• [YOUR ASSIGNMENT]:
Copy out all lines bearing the word "white" from the listing below.

========================================================================

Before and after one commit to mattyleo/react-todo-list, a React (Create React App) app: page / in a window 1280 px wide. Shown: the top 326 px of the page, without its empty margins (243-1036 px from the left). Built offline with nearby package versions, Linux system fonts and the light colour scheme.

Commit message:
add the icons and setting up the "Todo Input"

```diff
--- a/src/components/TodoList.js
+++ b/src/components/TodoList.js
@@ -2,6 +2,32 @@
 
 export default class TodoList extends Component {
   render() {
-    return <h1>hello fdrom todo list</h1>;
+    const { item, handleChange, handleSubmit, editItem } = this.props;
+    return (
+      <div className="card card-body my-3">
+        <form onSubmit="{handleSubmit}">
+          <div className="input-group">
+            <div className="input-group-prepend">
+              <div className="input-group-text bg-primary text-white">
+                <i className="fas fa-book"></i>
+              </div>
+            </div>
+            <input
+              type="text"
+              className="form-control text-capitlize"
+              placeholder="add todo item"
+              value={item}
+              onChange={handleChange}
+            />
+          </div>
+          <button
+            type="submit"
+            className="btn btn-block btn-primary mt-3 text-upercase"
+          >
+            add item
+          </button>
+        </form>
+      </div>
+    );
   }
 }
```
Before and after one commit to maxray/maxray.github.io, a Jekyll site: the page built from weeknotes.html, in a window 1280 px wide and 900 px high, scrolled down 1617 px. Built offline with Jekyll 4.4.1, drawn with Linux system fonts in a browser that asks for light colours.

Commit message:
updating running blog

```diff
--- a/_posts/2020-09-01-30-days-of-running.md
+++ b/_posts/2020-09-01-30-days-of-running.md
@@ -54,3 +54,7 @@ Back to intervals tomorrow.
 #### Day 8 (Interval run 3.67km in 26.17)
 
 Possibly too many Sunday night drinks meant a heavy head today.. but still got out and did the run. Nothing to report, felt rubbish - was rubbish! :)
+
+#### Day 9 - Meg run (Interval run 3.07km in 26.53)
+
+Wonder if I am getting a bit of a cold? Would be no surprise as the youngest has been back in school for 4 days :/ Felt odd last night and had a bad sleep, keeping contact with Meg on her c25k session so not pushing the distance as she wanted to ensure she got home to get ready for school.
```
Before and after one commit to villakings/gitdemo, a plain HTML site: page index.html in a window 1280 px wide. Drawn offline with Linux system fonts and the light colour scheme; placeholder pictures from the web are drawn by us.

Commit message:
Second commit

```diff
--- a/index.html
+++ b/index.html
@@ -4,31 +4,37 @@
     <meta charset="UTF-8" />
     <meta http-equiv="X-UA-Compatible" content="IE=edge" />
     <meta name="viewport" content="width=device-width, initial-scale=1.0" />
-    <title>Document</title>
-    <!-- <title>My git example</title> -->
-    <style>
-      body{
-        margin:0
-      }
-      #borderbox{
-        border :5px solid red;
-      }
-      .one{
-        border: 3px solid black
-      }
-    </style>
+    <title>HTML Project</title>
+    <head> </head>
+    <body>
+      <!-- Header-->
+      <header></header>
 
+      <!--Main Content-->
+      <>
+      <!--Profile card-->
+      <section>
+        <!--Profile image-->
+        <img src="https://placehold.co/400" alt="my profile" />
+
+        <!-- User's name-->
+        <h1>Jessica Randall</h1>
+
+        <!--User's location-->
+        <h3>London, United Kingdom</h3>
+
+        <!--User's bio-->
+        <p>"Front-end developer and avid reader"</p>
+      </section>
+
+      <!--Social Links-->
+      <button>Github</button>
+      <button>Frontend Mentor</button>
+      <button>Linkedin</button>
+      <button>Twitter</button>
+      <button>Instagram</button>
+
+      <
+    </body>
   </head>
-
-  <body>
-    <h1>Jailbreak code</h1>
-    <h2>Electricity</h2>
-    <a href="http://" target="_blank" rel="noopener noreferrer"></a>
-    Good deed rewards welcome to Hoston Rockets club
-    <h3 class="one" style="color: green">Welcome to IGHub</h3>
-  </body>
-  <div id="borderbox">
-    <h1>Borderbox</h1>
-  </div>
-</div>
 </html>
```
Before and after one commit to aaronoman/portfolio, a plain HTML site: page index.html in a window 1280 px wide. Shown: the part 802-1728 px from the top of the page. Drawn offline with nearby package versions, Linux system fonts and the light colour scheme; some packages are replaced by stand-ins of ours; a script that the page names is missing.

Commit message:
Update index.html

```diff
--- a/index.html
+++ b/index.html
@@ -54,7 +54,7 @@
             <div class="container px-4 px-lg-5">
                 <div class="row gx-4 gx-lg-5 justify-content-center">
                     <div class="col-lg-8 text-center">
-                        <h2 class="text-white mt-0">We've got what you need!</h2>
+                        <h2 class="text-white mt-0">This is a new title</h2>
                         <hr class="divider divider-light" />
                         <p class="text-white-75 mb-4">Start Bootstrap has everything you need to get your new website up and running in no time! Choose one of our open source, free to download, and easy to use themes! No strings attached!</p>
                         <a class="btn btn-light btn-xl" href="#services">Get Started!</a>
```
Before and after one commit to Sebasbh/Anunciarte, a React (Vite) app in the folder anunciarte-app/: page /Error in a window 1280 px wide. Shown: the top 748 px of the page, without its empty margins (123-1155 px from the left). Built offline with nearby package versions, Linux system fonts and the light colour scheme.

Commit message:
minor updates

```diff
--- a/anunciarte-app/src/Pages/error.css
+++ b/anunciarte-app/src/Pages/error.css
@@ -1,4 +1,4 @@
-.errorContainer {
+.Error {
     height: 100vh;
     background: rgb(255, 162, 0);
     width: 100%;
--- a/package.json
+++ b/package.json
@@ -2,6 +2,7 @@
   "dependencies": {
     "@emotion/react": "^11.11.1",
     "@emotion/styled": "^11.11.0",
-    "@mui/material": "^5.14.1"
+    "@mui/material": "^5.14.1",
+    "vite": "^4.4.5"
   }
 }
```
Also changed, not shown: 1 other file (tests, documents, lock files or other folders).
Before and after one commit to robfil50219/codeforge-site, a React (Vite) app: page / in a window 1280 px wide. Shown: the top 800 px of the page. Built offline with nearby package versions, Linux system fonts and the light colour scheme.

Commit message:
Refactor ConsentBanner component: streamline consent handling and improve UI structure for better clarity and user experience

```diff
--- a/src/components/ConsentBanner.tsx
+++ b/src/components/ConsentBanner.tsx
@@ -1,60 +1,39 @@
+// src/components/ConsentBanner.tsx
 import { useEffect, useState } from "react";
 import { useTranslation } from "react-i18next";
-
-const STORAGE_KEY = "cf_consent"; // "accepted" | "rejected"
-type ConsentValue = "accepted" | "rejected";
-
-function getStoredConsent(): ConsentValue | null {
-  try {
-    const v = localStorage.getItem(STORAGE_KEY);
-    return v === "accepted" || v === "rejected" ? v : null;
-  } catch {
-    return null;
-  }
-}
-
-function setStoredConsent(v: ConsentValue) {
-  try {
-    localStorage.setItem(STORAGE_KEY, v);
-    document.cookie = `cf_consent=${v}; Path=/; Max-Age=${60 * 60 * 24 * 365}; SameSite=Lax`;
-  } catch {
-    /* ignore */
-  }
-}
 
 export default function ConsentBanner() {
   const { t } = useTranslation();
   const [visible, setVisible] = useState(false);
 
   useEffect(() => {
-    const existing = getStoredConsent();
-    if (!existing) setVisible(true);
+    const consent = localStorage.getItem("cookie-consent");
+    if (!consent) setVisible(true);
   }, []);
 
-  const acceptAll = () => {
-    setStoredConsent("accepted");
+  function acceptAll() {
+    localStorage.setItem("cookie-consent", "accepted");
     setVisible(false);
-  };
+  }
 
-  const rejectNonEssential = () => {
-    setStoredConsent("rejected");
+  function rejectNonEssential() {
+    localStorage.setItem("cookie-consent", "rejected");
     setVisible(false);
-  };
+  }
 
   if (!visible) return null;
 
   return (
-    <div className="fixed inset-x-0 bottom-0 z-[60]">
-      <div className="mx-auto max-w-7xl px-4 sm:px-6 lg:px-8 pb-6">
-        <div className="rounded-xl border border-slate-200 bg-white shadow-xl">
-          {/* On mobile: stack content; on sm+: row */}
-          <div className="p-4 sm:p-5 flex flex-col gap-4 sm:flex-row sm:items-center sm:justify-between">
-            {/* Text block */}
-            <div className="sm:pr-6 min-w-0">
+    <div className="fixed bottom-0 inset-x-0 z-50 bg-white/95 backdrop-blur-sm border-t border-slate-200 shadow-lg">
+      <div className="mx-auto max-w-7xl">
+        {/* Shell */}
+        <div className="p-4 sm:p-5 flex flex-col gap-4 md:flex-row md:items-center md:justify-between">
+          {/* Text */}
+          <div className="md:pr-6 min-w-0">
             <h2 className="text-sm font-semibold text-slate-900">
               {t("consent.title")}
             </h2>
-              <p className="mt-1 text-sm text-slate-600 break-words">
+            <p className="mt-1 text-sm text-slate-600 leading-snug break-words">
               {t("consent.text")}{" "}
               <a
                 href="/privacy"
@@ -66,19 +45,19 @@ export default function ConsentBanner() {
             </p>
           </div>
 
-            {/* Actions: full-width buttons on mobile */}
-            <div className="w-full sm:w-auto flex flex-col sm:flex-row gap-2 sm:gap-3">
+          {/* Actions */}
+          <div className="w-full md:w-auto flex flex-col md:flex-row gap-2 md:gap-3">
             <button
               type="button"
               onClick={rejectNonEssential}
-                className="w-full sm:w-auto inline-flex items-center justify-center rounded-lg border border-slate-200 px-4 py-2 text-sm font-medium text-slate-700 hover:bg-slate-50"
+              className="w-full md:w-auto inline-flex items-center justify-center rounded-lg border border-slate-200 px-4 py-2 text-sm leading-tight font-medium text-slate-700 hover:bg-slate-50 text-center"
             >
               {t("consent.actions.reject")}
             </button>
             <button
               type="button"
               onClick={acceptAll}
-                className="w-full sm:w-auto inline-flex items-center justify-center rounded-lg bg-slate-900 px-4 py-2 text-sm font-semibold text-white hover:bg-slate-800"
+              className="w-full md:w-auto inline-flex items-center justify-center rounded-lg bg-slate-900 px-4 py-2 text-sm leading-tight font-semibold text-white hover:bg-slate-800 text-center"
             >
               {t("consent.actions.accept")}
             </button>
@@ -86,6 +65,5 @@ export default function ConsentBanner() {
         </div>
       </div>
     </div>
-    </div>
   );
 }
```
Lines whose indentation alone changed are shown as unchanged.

========================================================================

• [REPLY]:
+              <div className="input-group-text bg-primary text-white">
-                        <h2 class="text-white mt-0">We've got what you need!</h2>
+                        <h2 class="text-white mt-0">This is a new title</h2>
                         <p class="text-white-75 mb-4">Start Bootstrap has everything you need to get your new website up and running in no time! Choose one of our open source, free to download, and easy to use themes! No strings attached!</p>
-        <div className="rounded-xl border border-slate-200 bg-white shadow-xl">
+    <div className="fixed bottom-0 inset-x-0 z-50 bg-white/95 backdrop-blur-sm border-t border-slate-200 shadow-lg">
-                className="w-full sm:w-auto inline-flex items-center justify-center rounded-lg bg-slate-900 px-4 py-2 text-sm font-semibold text-white hover:bg-slate-800"
+              className="w-full md:w-auto inline-flex items-center justify-center rounded-lg bg-slate-900 px-4 py-2 text-sm leading-tight font-semibold text-white hover:bg-slate-800 text-center"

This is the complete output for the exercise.